---------- DATA SHOWN
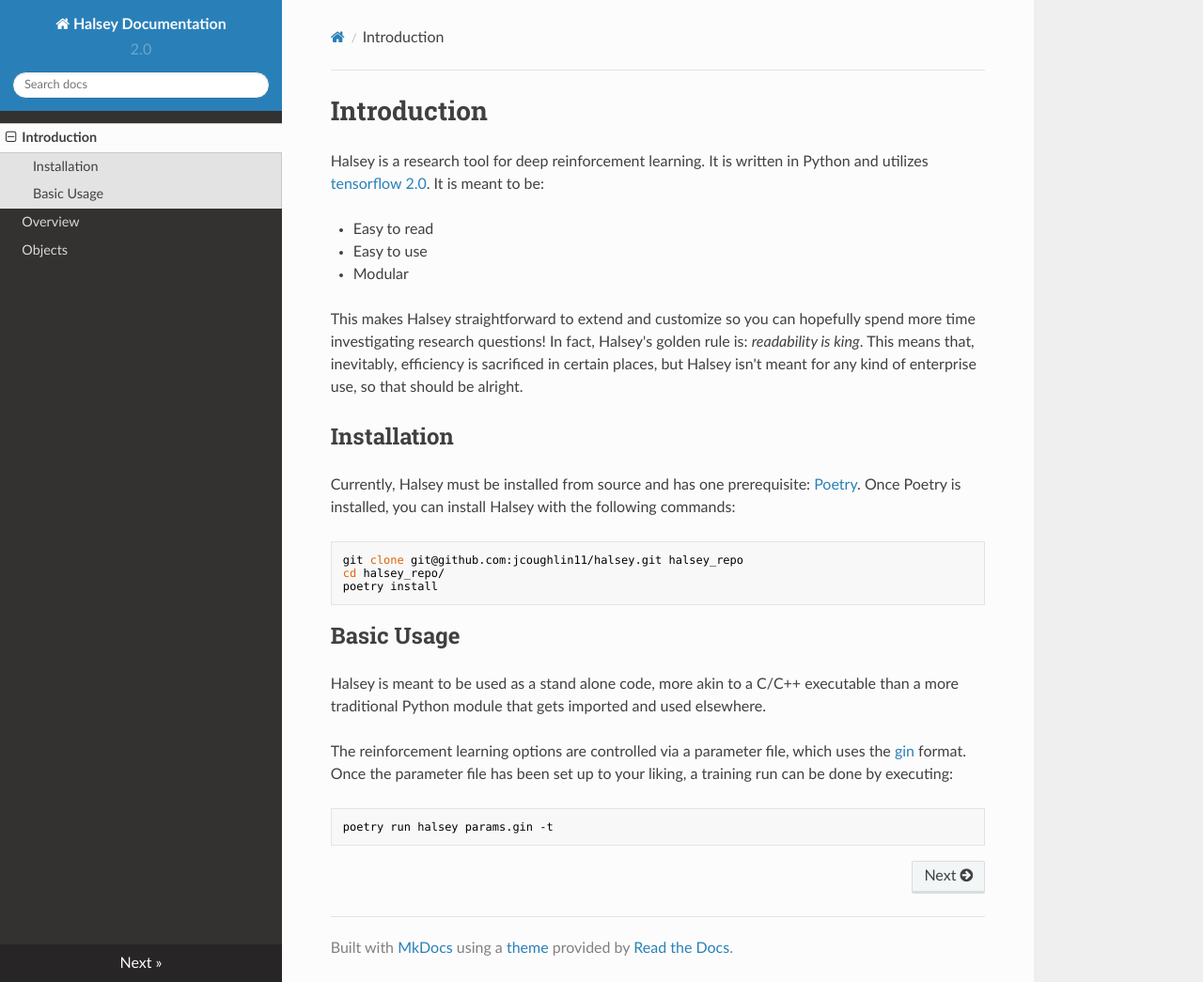
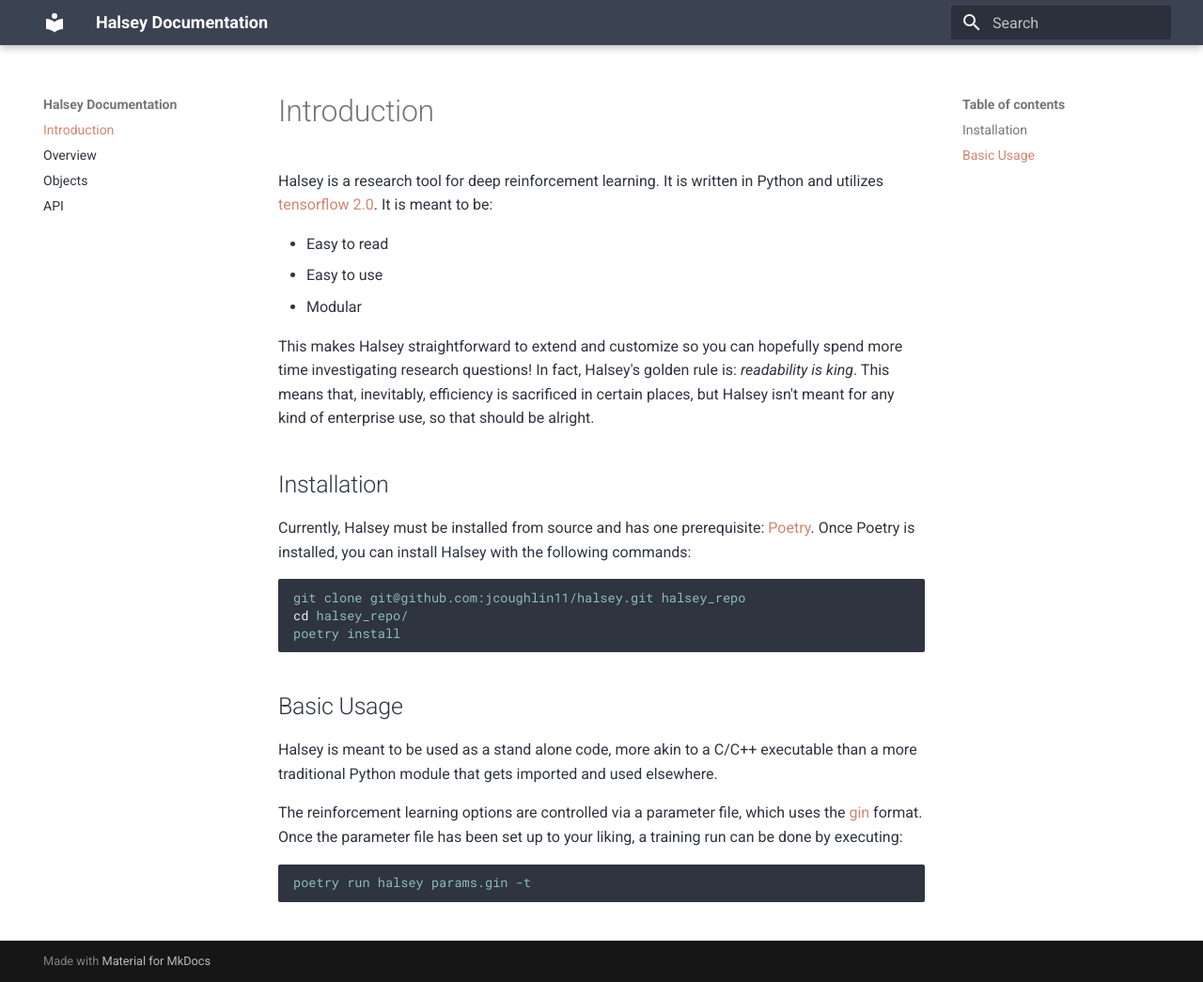
Before and after one commit to jcoughlin11/halsey, an MkDocs documentation site: the page built from docs/docs/index.md, in a window 1280 px wide and 1045 px high. Shown: the whole window at 94% size. Built offline with MkDocs 1.6.1 and Material for MkDocs 9.7.7, drawn with Linux system fonts in a browser that asks for light colours; nearby versions of some CDN libraries.

Commit message:
Sets up material theme, colors, and mkdocstring.

```diff
--- /dev/null
+++ b/docs/docs/javascripts/config.js
@@ -0,0 +1,12 @@
+window.MathJax = {
+  tex: {
+    inlineMath: [["\\(", "\\)"]],
+    displayMath: [["\\[", "\\]"]],
+    processEscapes: true,
+    processEnvironments: true
+  },
+  options: {
+    ignoreHtmlClass: ".*|",
+    processHtmlClass: "arithmatex"
+  }
+};
--- /dev/null
+++ b/docs/docs/stylesheets/extra.css
@@ -0,0 +1,29 @@
+[data-md-color-scheme="halsey"] {
+  /* Main banner color. --light, --lighter, and --dark are different shades
+  of the main base color they are appended to */
+  --md-primary-fg-color:          #3B4252;
+  /* Code font color */
+  --md-code-fg-color:             #8FBCBB;
+  /* Background color of code block */
+  --md-code-bg-color:             #2E3440;
+  --md-code-hl-function-color:    #8FBCBB;
+  --md-code-hl-constant-color:    #ECEFF4;
+  --md-code-hl-keyword-color:     #5E81AC;
+  --md-code-hl-string-color:      #A3BE8C;
+  --md-code-hl-name-color:        #ECEFF4;
+  --md-code-hl-operator-color:    #ECEFF4;
+  --md-code-hl-punctuation-color: #ECEFF4;
+  --md-code-hl-comment-color:     #ECEFF4;
+  --md-code-hl-generic-color:     #ECEFF4;
+  --md-code-hl-variable-color:    #ECEFF4;
+  /* Normal text font color */
+  --md-typeset-color:             #2E3440;
+  /* Color of active text. e.g., currently selected page in nav bar */
+  --md-typeset-a-color:           #D08770;
+  /* Note, warning, etc. blocks fg is font */
+  --md-admonition-fg-color:       #B48EAD;
+  --md-admonition-bg-color:       #D8DEE9;
+  /* Bottom banner colors */
+  --md-footer-fg-color:           var(md-primary-fg-color);
+  --md-footer-bg-color:           var(md-primary-fg-color);
+}
--- a/docs/mkdocs.yml
+++ b/docs/mkdocs.yml
@@ -1,13 +1,43 @@
 site_name: Halsey Documentation
+# site_description: Research code for Deep Reinforcement Learning
+# site_url:
+# repo_url:
+# repo_name:
 
 theme:
-    name: readthedocs
+    name: material
+    palette:
+        - scheme: halsey
     highlightjs: true
 
-extra:
-    version: 2.0
+extra_css:
+    - stylesheets/extra.css
+
+extra_javascript:
+    - javascripts/config.js
+    - https://polyfill.io/v3/polyfill.min.js?features=es6
+    - https://cdn.jsdelivr.net/npm/mathjax@3/es5/tex-mml-chtml.js
+
+markdown_extensions:
+    - admonition
+    - codehilite:
+        guess_lang: false
+    - pymdownx.emoji
+    - pymdownx.magiclink
+    - pymdownx.superfences
+    - pymdownx.tabbed
+    - pymdownx.tasklist
+    - pymdownx.arithmatex:
+        generic: true
+
+plugins:
+    - search
+    - mkdocstrings
 
 nav:
     - Introduction: index.md
     - Overview: overview.md
+    # - SectionName:
+    #   - Subsection: file.md (full path, e.g., sectioname/file.md)
     - Objects: objects.md
+    - API: api.md
```
Also changed, not shown: docs/docs/api.md (added, +10 -0 lines), docs/docs/stylesheets/test.py (added, +11 -0 lines).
--------------------
- **PROBLEM TO WORK ON**: Your answer must be a single number: the count of lines in the records above that contain "javascripts".

- **ANSWER FOR THE TASK**: 2